Chinese lawyers say that judges are unlikely to hear lawsuits such as those brought by the Yi family, covered here on CDT, against Chinese dairy companies involved in China’s recent milk scandal. From the International Herald Tribune:
A full airing of the cases in courts would set legal precedents and help deter future misbehavior by big companies or individuals, but government officials are quietly pressuring everyone involved, from the parents to the lawyers to the judges, to drop the issue, say legal scholars and lawyers who have volunteered to help the parents.
[…]Government officials have told parents and lawyers in the milk cases that their complaints can be resolved through out-of-court compensation payments.
Beijing lawyer Teng Biao offers his opinion on why the government is trying to keep lawsuits in the milk scandal, which centrally implicates Chinese dairy giant Sanlu, under wraps and out of the courts:
“To protect Sanlu is to protect the government itself,” he added. “A public health crisis like this not only involves Sanlu itself. It involves many officials from authorities in the city of Shijiazhuang up to the central government.

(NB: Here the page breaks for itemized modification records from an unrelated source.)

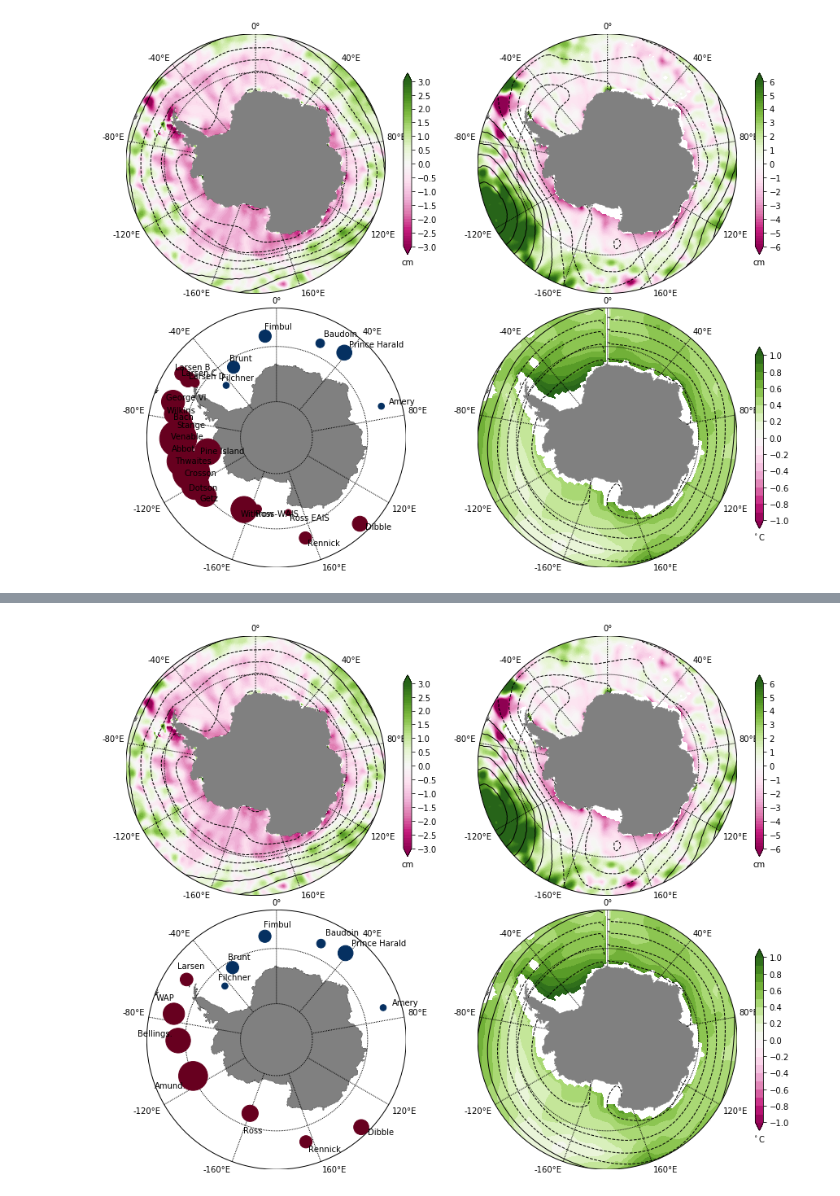
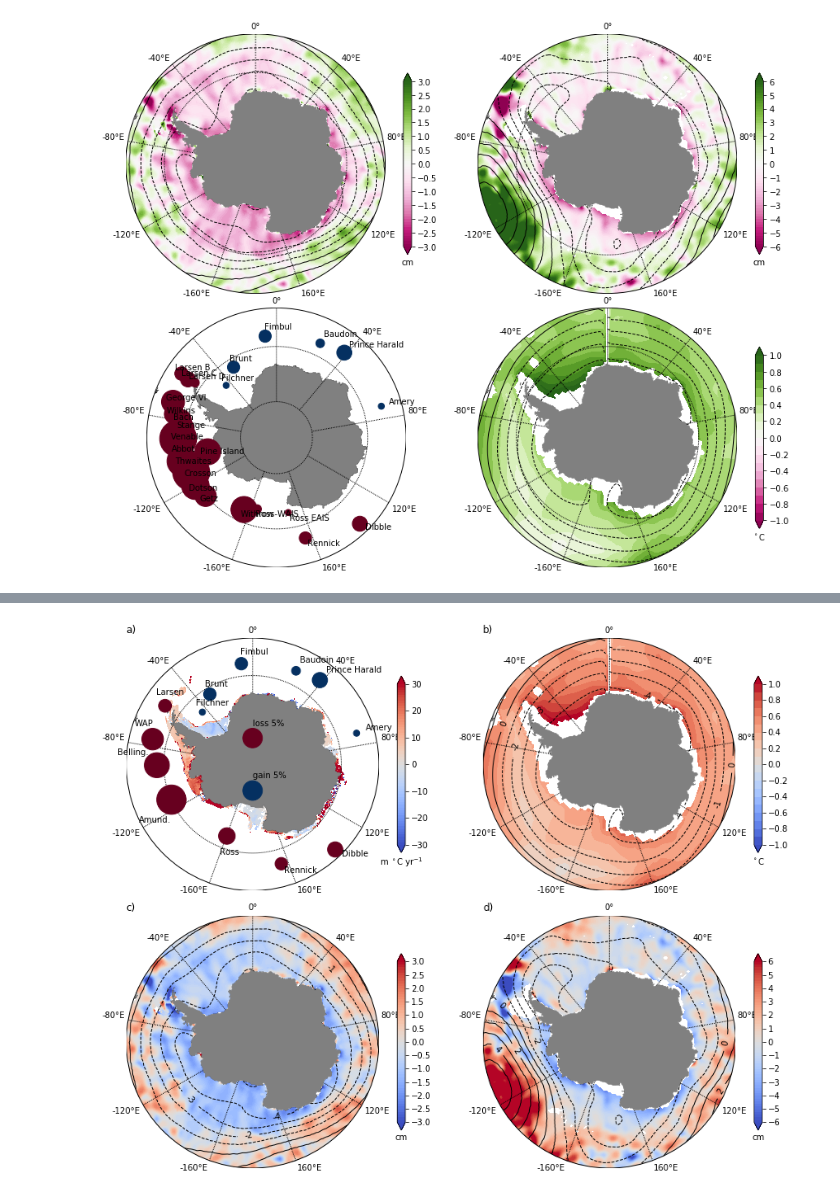
Before and after one commit to PaulSpence/pre21_notebooks, a Jupyter notebook: ASF_Review_Fig.ipynb, the cells around one changed output, grey strips where cells are left out. Drawn from its saved outputs; the diff is of its cells as text; code cells hidden in the pictures.

```diff
--- a/ASF_Review_Fig.ipynb
+++ b/ASF_Review_Fig.ipynb
@@ -1174 +1198,12 @@ df_short_names_lat[4]=df_short_names_lat[4]+1
 -75.9625
+# %%
+#calc areas of each spot, and scale the %circles by the area.
+print df_short_names_lat
+print df_short_names_lon
+print df_short[:,2]
+
+#test WAP at 5% size (should be -6)
+print df_short[3,2]
+df_short[3,2]=-6
+print df_short[3,2]
+#df_area=np.zeros((15,1))
@@ -1219,33 +1272,43 @@ for t in range(len(df_short_names)):
+# %%
+schm = sp.io.loadmat('/g/data1/v45/pas561/ASF_review_fig/schmidtko_2d.mat')#,'bat_lat')
+schm_lat2d=schm['lon2d']
 # %%
 plt.figure(figsize(12.5,9.5))
 x_formatter = matplotlib.ticker.ScalarFormatter(useOffset=False)
 #plt.suptitle('Wind Stress')
 
-plt.subplot(2,2,1)
+ax=plt.subplot(2,2,3)
 #clev = np.arange(-3.1,3.1,.1)
 clev = np.linspace(-3,3,61)
 #print clev
 clev3 = np.linspace(-6,3,10)
-#print clev3
+
 map = Basemap(projection='spstere',boundinglat=-55,lon_0=180,resolution='l',round=True)
 #map.drawcoastlines(linewidth=0.25)
 #map.fillcontinents(color='gray',lake_color='gray')
 # draw parallels and meridians.
-map.drawparallels(np.arange(-80.,81.,15.))
+#map.drawparallels(np.arange(-80.,81.,15.))
 map.drawmeridians(np.arange(-160.,181.,40.),labels=[True,True,True,True])
 X, Y = map(lon2d,lat2d)
 X.shape
-p1=map.contourf(X,Y,sam_sla2d, cmap=plt.cm.PiYG, levels=clev, extend='both') #CMRmap_r, gist_stern_r
+p1=map.contourf(X,Y,sam_sla2d, cmap=plt.cm.coolwarm, levels=clev, extend='both') #CMRmap_r, gist_stern_r
 cb=plt.colorbar(orientation='vertical',shrink = 0.7)
 cb.ax.set_xlabel('cm')
 ticks=[-3,-2.5,-2,-1.5,-1,-0.5,0,0.5,1,1.5,2,2.5,3]
 cb.set_ticks(ticks)
-map.contour(X,Y,sam_slp2d,levels=clev3,colors='k',linewidths=1)
+
+cs=map.contour(X,Y,sam_slp2d,levels=clev3,colors='k',linewidths=1)
+print 'here', cs.levels
+plt.clabel(cs,cs.levels[0:5], fmt="%1.0f", fontsize=10)
+
 map.drawcoastlines(linewidth=0.25)
 map.fillcontinents(color='gray',lake_color='gray',zorder=10)
-#plt.title('SAM Anomaly')
+#plt.title('SAM Anomaly')\tilde{n}
+#plt.title('a) El Nino SSH and SLP', loc='left')
+#text(0.5, 1.10, 'a) El Nino SSH and SLP', fontsize=14,horizontalalignment='center',verticalalignment='center', transform=ax.transAxes)
+plt.title('c)',loc='left')
 
-plt.subplot(2,2,2)
+ax=plt.subplot(2,2,4)
 clev = np.linspace(-6,6,61)
 #print clev
 clev3 = np.linspace(-10,10,21)
@@ -1254,47 +1317,59 @@ map = Basemap(projection='spstere',boundinglat=-55,lon_0=180,resolution='l',roun
 #map.drawcoastlines(linewidth=0.25)
 #map.fillcontinents(color='gray',lake_color='gray')
 # draw parallels and meridians.
-map.drawparallels(np.arange(-80.,81.,15.))
+#map.drawparallels(np.arange(-80.,81.,15.))
 map.drawmeridians(np.arange(-160.,181.,40.),labels=[True,True,True,True])
 X, Y = map(lon2d,lat2d)
 X.shape
-p1=map.contourf(X,Y,en_sla2d, cmap=plt.cm.PiYG, levels=clev, extend='both') #CMRmap_r, gist_stern_r
+p1=map.contourf(X,Y,en_sla2d, cmap=plt.cm.coolwarm, levels=clev, extend='both') #CMRmap_r, gist_stern_r
 cb=plt.colorbar(orientation='vertical',shrink = 0.7)
 cb.ax.set_xlabel('cm')
 ticks=np.linspace(-6,6,13)
 print ticks
 cb.set_ticks(ticks)
-map.contour(X,Y,en_slp2d,levels=clev3,colors='k',linewidths=1)
+cs=map.contour(X,Y,en_slp2d,levels=clev3,colors='k',linewidths=1)
+print 'here2', cs.levels
+plt.clabel(cs,cs.levels[::2], fmt="%1.0f", fontsize=10)
+
 map.drawcoastlines(linewidth=0.25)
 map.fillcontinents(color='gray',lake_color='gray',zorder=10)
 #plt.title('El Nino Anomaly')
+#plt.title('b)+SAM SSH and SLP')
+plt.title('d)',loc='left')
+#text(0.5, 1.10, 'b) +SAM SSH and SLP', fontsize=14,horizontalalignment='center',verticalalignment='center', transform=ax.transAxes)
 
-plt.subplot(2,2,4)
+ax=plt.subplot(2,2,2)
 clev = np.arange(-1,1.1,.1)
 map = Basemap(projection='spstere',boundinglat=-55,lon_0=180,resolution='l',round=True)
 #map.drawcoastlines(linewidth=0.25)
 #map.fillcontinents(color='gray',lake_color='gray')
 # draw parallels and meridians.
-map.drawparallels(np.arange(-80.,81.,15.))
+#map.drawparallels(np.arange(-80.,81.,15.))
 map.drawmeridians(np.arange(-160.,181.,40.),labels=[True,True,True,True])
 cmip_lon_n,cmip_lat_n=np.meshgrid(cmip_lon,cmip_lat)
 X, Y = map(cmip_lon_n,cmip_lat_n)
 X.shape
-p1=map.contourf(X,Y,thetao_rcp85_diff_hist[:,:,24], cmap=plt.cm.PiYG, levels=clev, extend='both') #CMRmap_r, gist_stern_r
+p1=map.contourf(X,Y,thetao_rcp85_diff_hist[:,:,24], cmap=plt.cm.coolwarm, levels=clev, extend='both') #CMRmap_r, gist_stern_r
 cb=plt.colorbar(orientation='vertical',shrink = 0.7)
 cb.ax.set_xlabel('$^\circ$C')
 ticks=np.linspace(-1,1,11)
 print ticks
 cb.set_ticks(ticks)
 clev3 = np.linspace(-10,10,21)
-map.contour(X,Y,slp_rcp85_diff_hist[:,:]/100,levels=clev3,colors='k',linewidths=1)
+cs=map.contour(X,Y,slp_rcp85_diff_hist[:,:]/100,levels=clev3,colors='k',linewidths=1)
+print 'here3', cs.levels
+plt.clabel(cs,cs.levels[0:5], fmt="%1.0f", fontsize=10)
+
 map.drawcoastlines(linewidth=0.25)
 map.fillcontinents(color='gray',lake_color='gray',zorder=10)
 #clev3 = np.arange(0,5000,1000)
 #map.contour(X,Y,ht,levels=clev3,colors='k',linewidths=1)
 #plt.title('CMIP5 1000 m Temp Anomaly')
+#plt.title('d) RCP8.5 1000m temperature and SLP anomaly')
+plt.title('b)',loc='left')
+#text(0.5, 1.10, 'd) RCP8.5 1000m temperature and SLP anomaly', fontsize=14,horizontalalignment='center',verticalalignment='center', transform=ax.transAxes)
 
-plt.subplot(2,2,3)
+ax=plt.subplot(2,2,1)
 clev = np.arange(-1,1.1,.1)
 #plt.subplot(3,1,3)
 map = Basemap(projection='spstere',boundinglat=-55,lon_0=180,resolution='l',round=True)
@@ -1306,12 +1381,17 @@ map.drawmeridians(np.arange(-160.,181.,40.),labels=[True,True,True,True])
 #cmip_lon_n,cmip_lat_n=np.meshgrid(cmip_lon,cmip_lat)
 #X, Y = map(cmip_lon_n,cmip_lat_n)
 
-#print X.shape
-#print Y.shape
+clev = np.linspace(-30,30,61)
+X, Y = map(schm['lon2d'],schm['lat2d'])
+X.shape
+p1=map.contourf(X,Y,schm['bat_tetr_gt_tetrerr_2d']*1000, cmap=plt.cm.coolwarm, levels=clev, extend='both') #CMRmap_r, gist_stern_r
+cb=plt.colorbar(orientation='vertical',shrink = 0.7)
+cb.ax.set_xlabel('m $^\circ$C yr$^{-1}$')
+ticks=np.linspace(-30,30,7)
+print ticks
+cb.set_ticks(ticks)
 
-#p1=map.contourf(X,Y,thetao_rcp85_diff_hist[:,:,24], cmap=plt.cm.PiYG, levels=clev, extend='both') #CMRmap_r, gist_stern_r
-#cb=plt.colorbar(orientation='vertical',shrink = 0.7)
-#cb.ax.set_xlabel('$^\circ$C')
+#cb.ax.set_xlabel('$m ^\circ$C yr^{-1}')
 
 ice_lon_n,ice_lat_n=np.meshgrid(df_short[:,0],df_short[:,1])
 X, Y = map(ice_lon_n,ice_lat_n)
@@ -1320,12 +1400,13 @@ X2, Y2 = map(ice_lon_n,ice_lat_n+7.5)
 ice_lon_n2,ice_lat_n2=np.meshgrid(df_short_names_lon,df_short_names_lat)
 X3, Y3 = map(ice_lon_n2,ice_lat_n2+10)
 
-ice_data=np.tile(df_short[:,2],13)
-ice_data=np.reshape(ice_data,(13,13))
-i=np.identity(13)
+ice_data=np.tile(df_short[:,2],15)
+ice_data=np.reshape(ice_data,(15,15))
+i=np.identity(15)
 ice_data=ice_data*i
 
 #p2=map.scatter(X[22,25], Y[22,25], s=np.abs(percent[19]*115), c=np.sign(percent[19]*115), cmap=plt.cm.RdBu)
+map.fillcontinents(color='gray',lake_color='gray',zorder=5)
 p2=map.scatter(X2, Y2, s=np.abs(ice_data*115), c=np.sign(ice_data*115), cmap=plt.cm.RdBu, zorder=10)
 
 for t in range(len(df_short_names)):
@@ -1334,10 +1415,11 @@ for t in range(len(df_short_names)):
     plt.annotate(df_short_names[t], xy=(X2[t,t],Y2[t,t]), xytext=(X3[t,t],Y3[t,t]),zorder=10)
 #clev3 = np.arange(0,5000,1000)
 #map.contour(X,Y,ht,levels=clev3,colors='k',linewidths=1)
-#plt.title('Control Zonal Wind Stress')
+plt.title('a)',loc='left')
+#text(0.5, 1.10, 'c) Recent ice-shelf thickness and ASBW trends', fontsize=14,horizontalalignment='center',verticalalignment='center', transform=ax.transAxes)
 
 plt.tight_layout()
 
-of = os.path.join('/g/data1a/v45/pas561/ASF_review_fig/','section4_fig.png')
+of = os.path.join('/g/data1a/v45/pas561/ASF_review_fig/','asf_climate_fig.png')
 plt.savefig(of,dpi=220)
 # %% [output]
@@ -1346 +1432 @@ plt.savefig(of,dpi=220)
-[figure, old version]
+[figure, new version]
```
Also changed, not shown: parts of 12 cells of this notebook, 2 other files.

It involves media censorship, the food quality regulatory system and the corrupt deal between commercial merchants and corrupt officials.”
Read CDT’s previous coverage of the milk powder scandal.